Iowa State’s new passing offense was presumed to be a pass-first, run-later attack where running backs were a kind of endangered species.
Somebody forgot to tell Alexander Robinson about that.
Robinson has thrived in Tom Herman’s new offensive philosophy, rushing for an average of 113.3 yards per game in a fast early start for the Cyclones.
After four games, Robinson ranks second in the Big 12 in rushing and is on course to become the Cyclones first 1,000-yard back since Stevie Hicks gained 1,062 yards in 2004.
“This spread offense definitely opens some lanes and my offensive line has been doing a great job,” Robinson said. “A lot of my credit goes to them. They’ve just been blocking better as the year goes and I’ve been the beneficiary of that.”
Quietly, the Cyclones have jumped to a 3-1 record in the nonconference part of their schedule. A victory in Saturday’s game against Kansas State at Arrowhead Stadium could be pointing them to their first bowl game since the 2005 season under Dan McCarney.

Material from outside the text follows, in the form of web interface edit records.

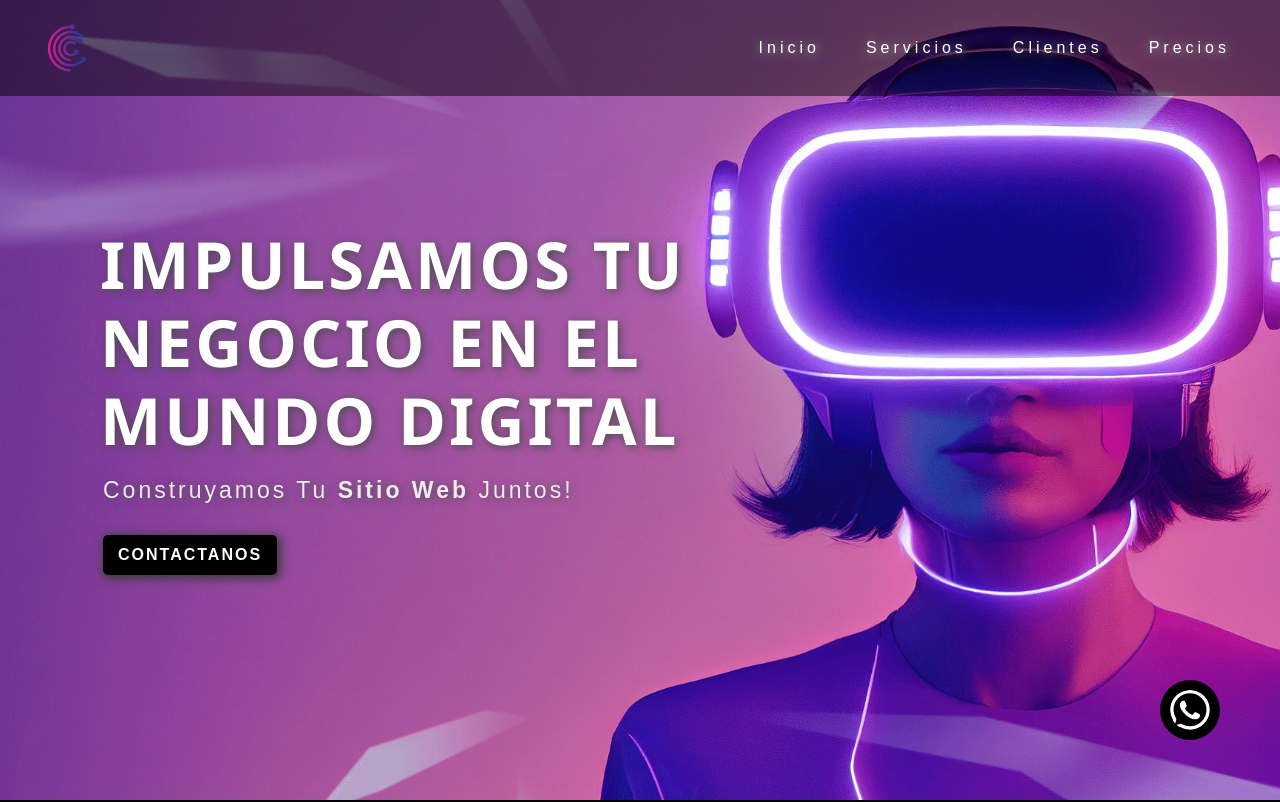
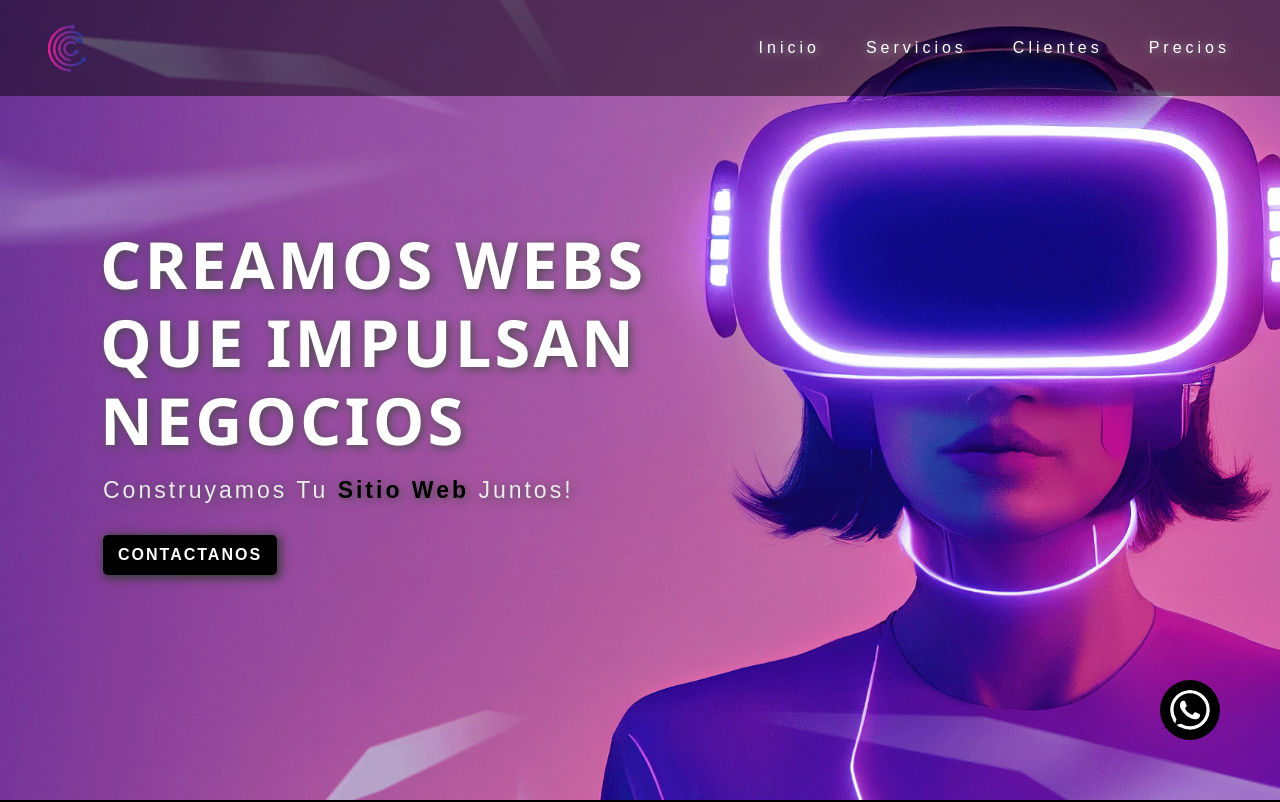
Before and after one commit to jonathanpoblet/virtual-designs, a React (Vite) app: page / in a window 1280 px wide. Shown: the top 802 px of the page. Built offline with nearby package versions, Linux system fonts and the light colour scheme; a web font is replaced by a local one.

Commit message:
Updated Virtual Designs Page

```diff
--- a/src/Components/Banner/Banner.jsx
+++ b/src/Components/Banner/Banner.jsx
@@ -3,9 +3,9 @@ import './banner.css';
 export default function Banner() {
   return (
     <section className='banner'>
-      <h1>IMPULSAMOS TU NEGOCIO EN EL MUNDO DIGITAL</h1>
+      <h1>CREAMOS WEBS QUE IMPULSAN NEGOCIOS</h1>
       <h2>
-        Construyamos Tu <b>Sitio Web</b> Juntos!
+        Construyamos Tu <b style={{color: '#000'}}>Sitio Web</b> Juntos!
       </h2>
       <a
         href='https://api.whatsapp.com/send?phone=541130565913&text=Hola,%20quiero%20consultar%20por%20un%20sitio%20web!'
--- a/src/Components/Clients/clients.css
+++ b/src/Components/Clients/clients.css
@@ -30,8 +30,12 @@
   max-width: 1200px;
 }
 
+.clients-container a {
+  width: 50%;
+}
+
 .clients-container-img {
-  width: 540px;
+  width: 90%;
   height: 280px;
   border-radius: 5px;
   box-shadow: 2px 2px 30px 2px rgb(0, 0, 0);
```
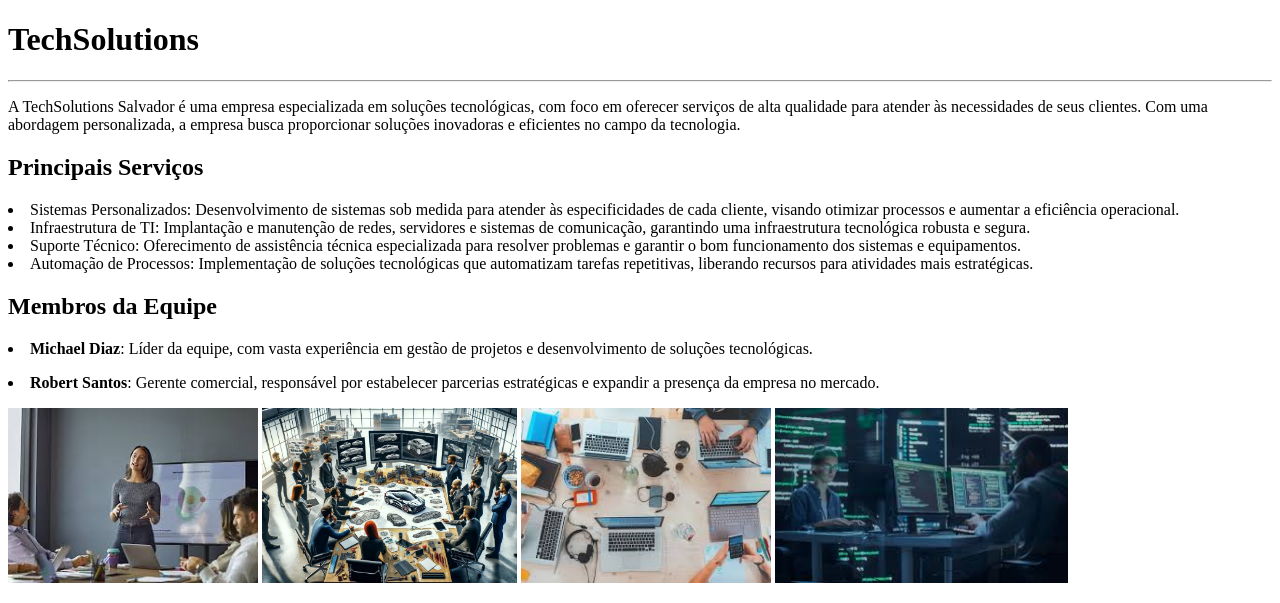
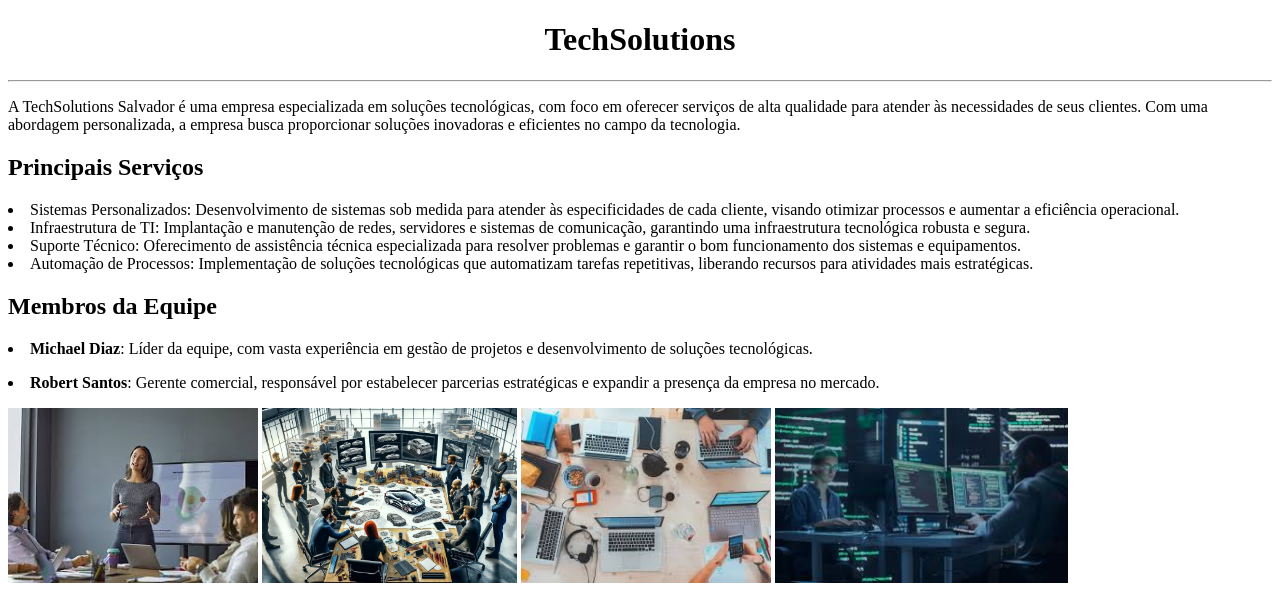
Before and after one commit to The-Diazx/TechSolutions., a plain HTML site: page index.html in a window 1280 px wide. Shown: the top 603 px of the page. Drawn offline with Linux system fonts and the light colour scheme.

Commit message:
first  commit

```diff
--- a/index.html
+++ b/index.html
@@ -10,10 +10,16 @@
         }
     </style>
     <title>Exercicio</title>
+    <style>
+        .container{
+            text-align: center;
+        }
+    </style>
 </head>
 <body>
-    <header>
+    <header><div class="container">
         <h1><b>TechSolutions</b></h1>
+        </div>
         </header>
         <hr>
         <p> A TechSolutions Salvador é uma empresa especializada em soluções tecnológicas, com foco em oferecer serviços de alta qualidade para atender às necessidades de seus clientes. Com uma abordagem personalizada, a empresa busca proporcionar soluções inovadoras e eficientes no campo da tecnologia.</p>
```
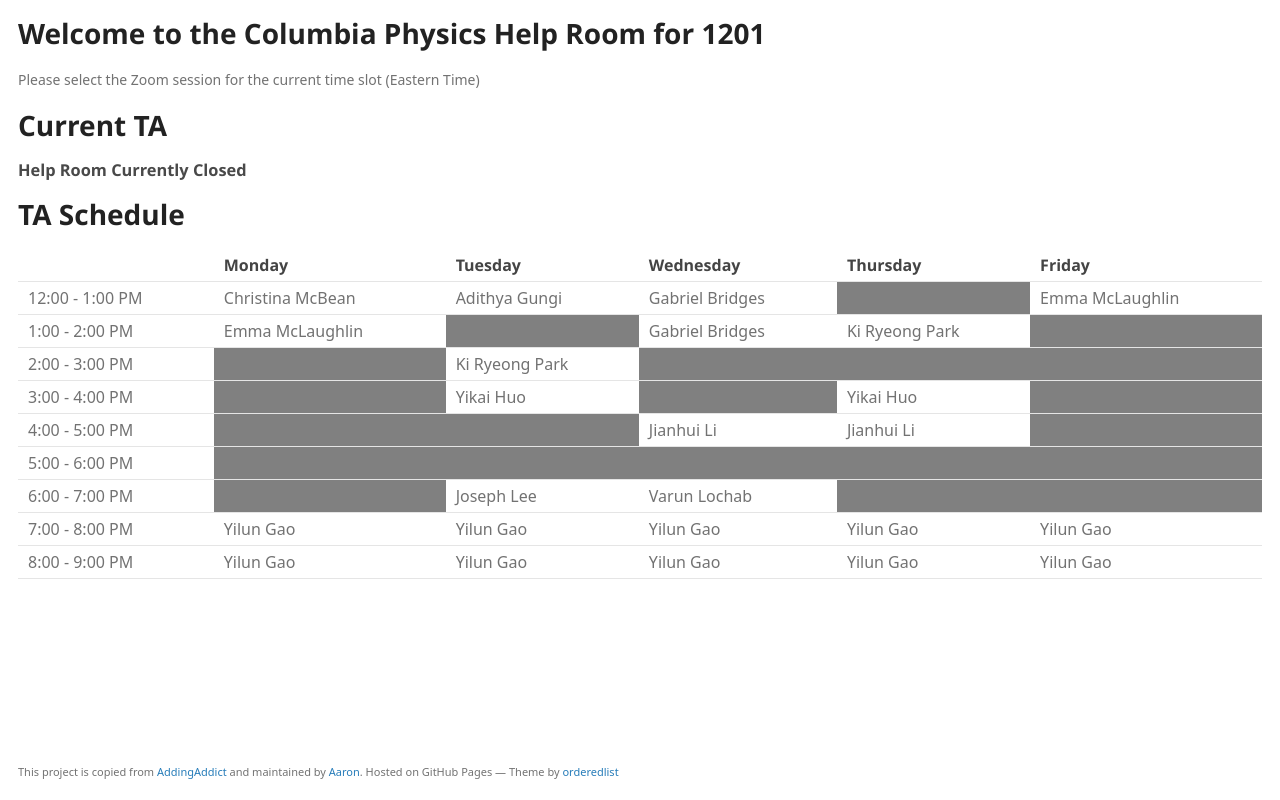
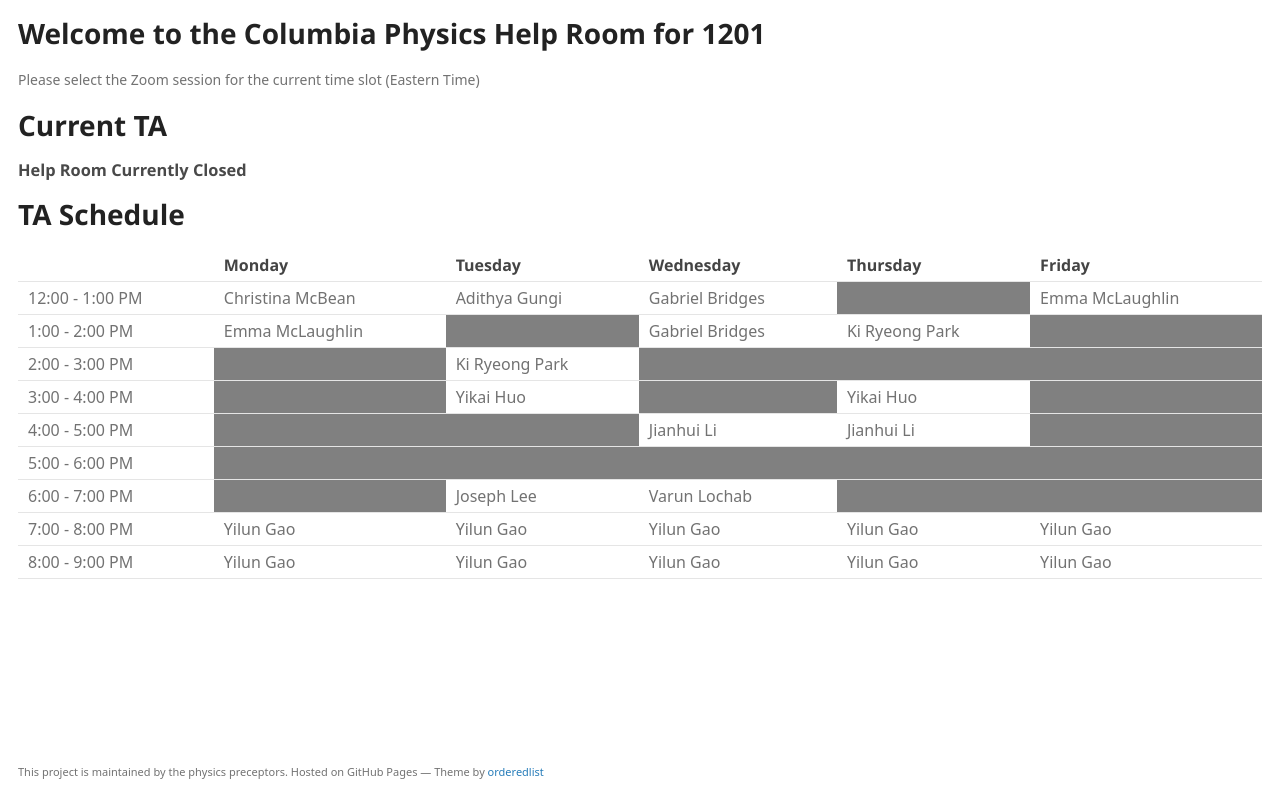
Before and after one commit to ColumbiaPhysics/HelpRoom, a plain HTML site: page 1201.html in a window 1280 px wide. Drawn offline with Linux system fonts and the light colour scheme; a web font is replaced by a local one.

Commit message:
Update 1201.html

```diff
--- a/1201.html
+++ b/1201.html
@@ -96,5 +96,5 @@
 </body>
 
 <footer>
-<p><small>This project is copied from <a href="https://github.com/AddingAddict">AddingAddict</a> and maintained by <a href="https://github.com/ahol77/ColumbiaPhysicsHelpRoom">Aaron</a>. Hosted on GitHub Pages &mdash; Theme by <a href="https://github.com/orderedlist">orderedlist</a></small></p>
+<p><small>This project is maintained by the physics preceptors. Hosted on GitHub Pages &mdash; Theme by <a href="https://github.com/orderedlist">orderedlist</a></small></p>
 </footer>
```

The biggest reason for that early success has been Robinson.
“Our success running the ball has been constant,” Iowa State coach Paul Rhoads said. “Guys within the team know who the playmakers are and his success through four games has been what it is. He’s a leader by how he commands himself and how he vocalizes things to the team.”
Herman’s system utilizes a zone-blocking scheme similar to what the Denver Broncos excelled at earlier in the decade. That strategy is ideal for Robinson’s ability as a cutback runner.
“I just kind of scan the defense looking for holes,” Robinson said. “I’m just following the reads that are out there.”
His streak began with 100 yards against Iowa in the Cyclones’ only loss of the season. They rebounded the next week when Robinson rushed for 143 yards boosting the Cyclones to a victory at Kent State that halted a nation-worst 17-game road losing streak.
And he added to the streak last week by rushing for 129 yards and two touchdowns and 49 yards and another touchdown on two receptions to boost the Cyclones’ victory over Army. Their 3-1 start is the best since McCarney’s 2005 team also won three of its first four games.
ISU has already surpassed its total of victories posted during last season’s 2-10 record under Gene Chizik.
“Our start has been good,” Robinson said. “This is something we haven’t felt for awhile, but we know we still haven’t arrived. We have to keep working to get better. But coming in on Sundays after games feels good.”
His three-game streak has made him the first Cyclone since Ennis Haywood started the 2000 with 100 yards in four-straight games.
Robinson strained his groin muscle late in the Army game, but vows to be ready for the Big 12 opener for both teams on Saturday.
Rhoads said that the early perception that new Iowa State offense being heavily pass-oriented was wrong. Robinson’s fast start shows the success that the Cyclones can have both rushing and passing.
"I’ve thought that’s kind of a wrong connotation that gets thrown around -- that the ball is going to get thrown all over the yard and that’s it," said Rhoads, who became ISU’s first first-year coach to start 3-1 since George Veenker in 1931. "If you're going to be successful running this offense, you have to be able to run the ball. And so far, we’ve been able to do that.”
Robinson said he heard reports about Herman’s pass-heavy attack and wasn’t sure what would happen this season. But he’s satisfied with his quick start.
“During the spring, we wanted to prove we could run the ball,” Robinson said. “And maybe, he just grew a little faith in what we could do after getting a chance to watch us play.”